Just days after Images & Voices of Hope held a panel on challenging stereotypes at our recent media summit, Misty Copeland became the first African-American woman to be named as a principal dancer by the American Ballet Theater.

Copeland was at the center of an Under Armour advertisement that we explored during the panel. The ad combatted stereotypes about race, age, and body image, and was an example of how the media can play a powerful role in changing our perceptions of what’s possible.

During the panel, Droga5 creative director Felix Richter — who helped create the Under Armour ad — talked about the significance of it.

“Under Armour is Nike’s biggest challenger in the U.S.,” Richter said. “Their uber masculine image has become a barrier to women. We wanted to send a message that genuinely empowers people.”

The Copeland ad features shots of her dancing, accompanied by a narrative about being rejected by a ballet school because “she had the wrong body for ballet.”

Nearly 8,700,000 people have viewed the ad on YouTube since it was released in July 2014. Another ad featuring kickboxing super-model Gisele Bündchen has been seen by almost three million people since September. Copeland and Bündchen are two of the 10 women featured in Under Armour’s “I Will What I Want” campaign.

“In advertising, because we have so little time, we tend to only show extreme stereotypes all the time,” Richter said. “The more we show them, the more people accept them as all that is true.”

 

Richter was joined by moderator Erin Shaw Street — Lifestyle Editor at a Birmingham creative agency called Big Communications — and two other panelists: Nancy McGirr, a photojournalist in Central America and founder of the nonprofit Fotokids; and Monica Guzman, a freelance technology and media columnist and soon-to-be Nieman Fellow.

During the panel, Guzman explained why stereotypes can actually be good in some cases:

“Stereotypes are the zip files of storytelling,” she said. “They are useful because they are efficient bundlers of information.
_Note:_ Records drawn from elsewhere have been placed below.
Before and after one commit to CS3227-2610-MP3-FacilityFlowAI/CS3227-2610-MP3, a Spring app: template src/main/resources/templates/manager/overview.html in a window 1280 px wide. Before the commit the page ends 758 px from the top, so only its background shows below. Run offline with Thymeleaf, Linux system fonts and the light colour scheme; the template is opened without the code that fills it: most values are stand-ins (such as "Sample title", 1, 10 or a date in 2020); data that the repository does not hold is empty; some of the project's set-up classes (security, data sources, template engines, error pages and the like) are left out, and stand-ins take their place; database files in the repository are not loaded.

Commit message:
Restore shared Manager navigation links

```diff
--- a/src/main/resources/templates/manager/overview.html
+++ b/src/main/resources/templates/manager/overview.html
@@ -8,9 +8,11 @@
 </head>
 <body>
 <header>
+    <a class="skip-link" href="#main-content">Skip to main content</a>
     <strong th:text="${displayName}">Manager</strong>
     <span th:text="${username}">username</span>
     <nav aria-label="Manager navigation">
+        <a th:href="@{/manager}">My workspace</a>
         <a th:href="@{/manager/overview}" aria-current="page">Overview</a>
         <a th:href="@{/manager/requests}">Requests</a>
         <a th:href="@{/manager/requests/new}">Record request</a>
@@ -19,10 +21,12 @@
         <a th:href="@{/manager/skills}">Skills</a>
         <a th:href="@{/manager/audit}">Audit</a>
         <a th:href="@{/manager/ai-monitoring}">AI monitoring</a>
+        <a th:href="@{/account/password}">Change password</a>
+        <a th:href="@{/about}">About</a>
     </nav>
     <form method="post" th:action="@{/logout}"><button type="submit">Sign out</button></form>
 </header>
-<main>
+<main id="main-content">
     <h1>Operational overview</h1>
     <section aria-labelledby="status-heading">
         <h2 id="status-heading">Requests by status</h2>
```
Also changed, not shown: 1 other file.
The more familiar a viewer is with stereotypes, the faster you can get to the jokes (in TV sitcoms). The question is which files do you unzip? “

Think about it. The adage about not judging a book by its cover is not exactly true. Like it or not, we do look at the outside, before we delve inside. Or as Guzman points out, “what you show is what you get.”

Guzman, who herself is breaking through barriers in the tech industry, says women often shy away from the field, because until now, there hasn’t seemed to be a place for them there.

“We make very quick judgments we don’t even recognize we are making based on a quick question our brain makes. Do I fit in, do I belong?” she said.

McGirr has broken down stereotypes in two ways — through her own work as a photojournalist and through Fotokids, where she has spent more than two decades teaching photography to impoverished children in Guatemala City.

When McGirr photographed El Salvador’s teenaged-guerrillas in the 1980s, she was doing more than showing kids with guns — she also was providing a portrait of them as adolescents. One of the photos was of a then 14-year-old girl guerrilla, with pants stylishly rolled up over her combat boots and with flowers in her hand.

“What I wanted to was to show them as kids,” McGirr said. “She is a young girl and there is a fashion statement going on here. … This is the quintessential pre-selfie picture … that shows her as teenage girl as well as an armed combatant.”

McGirr, who spent a lot of time covering the aftermath of conflict in refugee camps at the time, recalled a visit home when she was showing her father some of her photos.

“’Nancy, these people look just like us,'” he told her. “He could feel a commonality, and so he began to look at the refugee problem a bit differently,” McGirr said. In other words, breaking down stereotypes can often be something that happens singularly, up close and personal.

After years in the field, McGirr was worn out by the trauma of covering war and moved to Guatemala. She took an assignment that looked at families whose livelihood centered on what they could scavenge from the dumps. She developed a relationship with some of the children and gave cameras to six of them. From there, Fotokids (originally called “Out of the Dump”) was born.

Photo courtesy of Nancy McGirr & Fotokids.

McGirr said the children took pictures that reflected their lives. When two girls were given Barbie Dolls as gifts, for instance, they took a photo of the dolls looking like tourists and being held up by the Guatemalan military.

“It’s a difficult line,” she said. “A lot of the photos are stereotypes. But if the children take the photos and they say this is happening, it is a whole different thing and people take it in a totally different way.”

Throughout the panel, McGirr, Richter, and Guzman showed that media of all types can widen the lens through which we see people by helping us break free from harmful stereotypes — one article, one ad, and one photo at a time.